There is a line from the Great Gatsby that, although I have not read the book, really sums up certain aspects of this situation: "... he must have felt that he had lost the old warm world, paid a high price for living too long with a single dream." My dream? My dream was that once I got away from high school, from the mindless misery of being 15 or 16 and feeling unloved, that I'd find a place where I could reach out to others and have them reach back, where I could love and be loved for who I was instead of being an outcast.
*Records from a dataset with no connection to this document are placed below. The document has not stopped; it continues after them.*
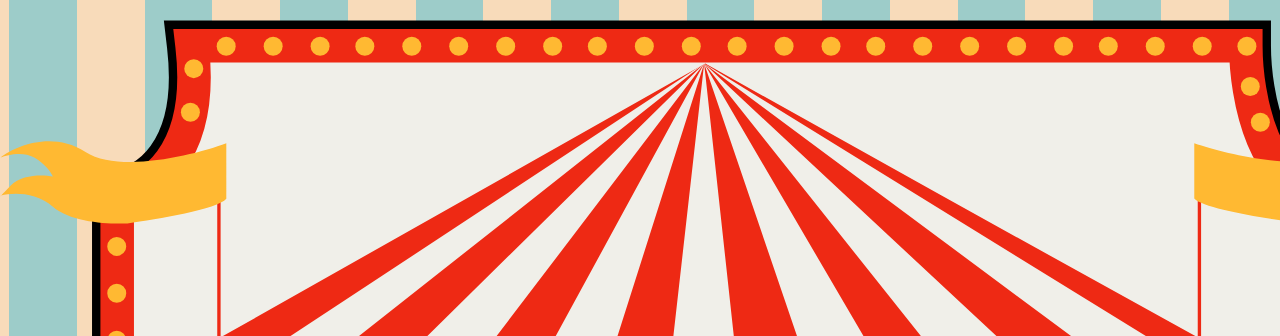
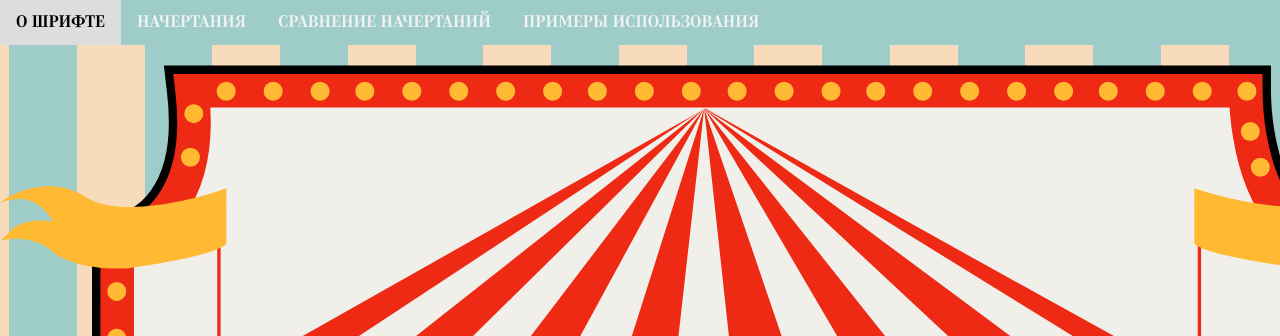
Before and after one commit to dpk1501/Landing-Kazimir, a plain HTML site: page index.html in a window 1280 px wide. Shown: the top 336 px of the page. Drawn offline with Linux system fonts and the light colour scheme.

Commit message:
Update index.html

```diff
--- a/index.html
+++ b/index.html
@@ -3,11 +3,19 @@
 <meta charset="UTF-8">
 <head>
   <title>Kazimir</title>
-  <link rel="icon" type="image/x-icon" href="/images/favicon.ico">
+  <link rel="icon" type="image/x-icon" href="images/favicon.ico">
   <link rel="stylesheet" href="stylesheets/style.css">
 </head>
 <body>
-
+<section class="menu">
+  <div class="navbar">
+    <a href="#about">О ШРИФТЕ</a>
+    <a href="#types">НАЧЕРТАНИЯ</a>
+    <a href="#compare">СРАВНЕНИЕ НАЧЕРТАНИЙ</a>
+    <a href="#examples">ПРИМЕРЫ ИСПОЛЬЗОВАНИЯ</a>
+  </div>
+</section>
+</div>
 <h1 class="K">K</h1>
 <h1 class="A1">A</h1>
 <h1 class="a2">a</h1>
@@ -42,7 +50,7 @@
 <!-- блок 2 -->
 <section class="block_2">
   <div class="rectangle">
-      <h2 class="about">О ШРИФТЕ</h2>
+      <h2 class="about" id="about">О ШРИФТЕ</h2>
       <p class="text">статичная контрастная антиква
       <br>с пятью начертаниями различной
       <br>насыщенности от светлого до жирного
@@ -91,7 +99,7 @@
 
 <!-- блок 3 -->
 <section class="block_3">
-  <h2 class="types">НАЧЕРТАНИЯ</h2>
+  <h2 class="types" id="types">НАЧЕРТАНИЯ</h2>
 
   <img class="curtains" src="images/curtains.svg">
 
@@ -255,7 +263,7 @@
 
 <!-- блок 4 -->
 <section class="block_4">
-  <h1 class="compare">СРАВНЕНИЕ НАЧЕРТАНИЙ</h1>
+  <h1 class="compare" id="compare">СРАВНЕНИЕ НАЧЕРТАНИЙ</h1>
   <h1 class="regular">a</h1>
   <h1 class="medium">a</h1>
   <h1 class="black">a</h1>
@@ -283,7 +291,7 @@
   <img class="star_2" src="images/star1.svg">
   <img class="direction_0" src="images/direction0.svg">
   <img class="direction_1" src="images/direction1.svg">
-  <h1 class="where">ГДЕ ПРИМЕНЯТЬ???</h1>
+  <h1 class="where" id="examples">ГДЕ ПРИМЕНЯТЬ???</h1>
   <h1 class="where_1">В АФИШАХ</h1>
 
   <div class="bar_1"></div>
```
And now I guess I've paid the price for living with that dream.

Pale-faced and hollowed eyes
Buried under ruptured skies
Not every smile means I'm laughing inside
Two-faced and compromised
I've enraptured you with lies
Everything means nothing
And tonight everything is mine
(-The Wallflowers)

Thursday, March 02, 2006

It's Sunday night, I am curled up in my room
the TV light fills my heart like a balloon
I hold it in as best I can
I know I'm just another fan
But I can't help feeling I could love this secret agent man
And I can't wait anymore for him to discover me
I got it bad for David Duchovny
David Duchovny, why won't you love me?
Why won't you love me?

My friends all tell me
You know it's just a show
But deep within his eyes
I see me wrapped up like a bow
Watching the sky for a sign
The FBI is on my mind
I'm waiting for the day when my lucky stars align
In the form of David Duchovny floating above me
In the alien light of the spaceship of love
I need David Duchovny hovering above me
American Heathcliff, brooding and comely
David Duchovny, why won't you love me?
Why won't you love me? Why won't you love me?

So smooth and so smart
He's abducted my heart
And I'm falling apart
From the looks I receive
From those eyes I can't leave
You can say I'm naive
But he told me to believe

My bags are packed, I am ready for my flight
Want to put an end to my daydream days and sleepless nights
Sitting like a mindless clone
Wishing he would tap my phone
Just to hear the breath of the man, the myth, the monotone
And I would say David Duchovny, why won't you love me?
Why won't you love me? Why won't you love me?

David Duchovny, why won't you love me? Why won't you love me?

David Duchovny, I want you to love me
To kiss and to hug me, debrief and debug me
David Duchovny, I know you could love me
I'm sweet and I'm cuddly - I'm gonna kill Scully
David Duchovny, why won't you love me? Why won't you love me?

I'll be waiting in Nevada...

(-Bree Sharp)

[hat tip to Becky S.]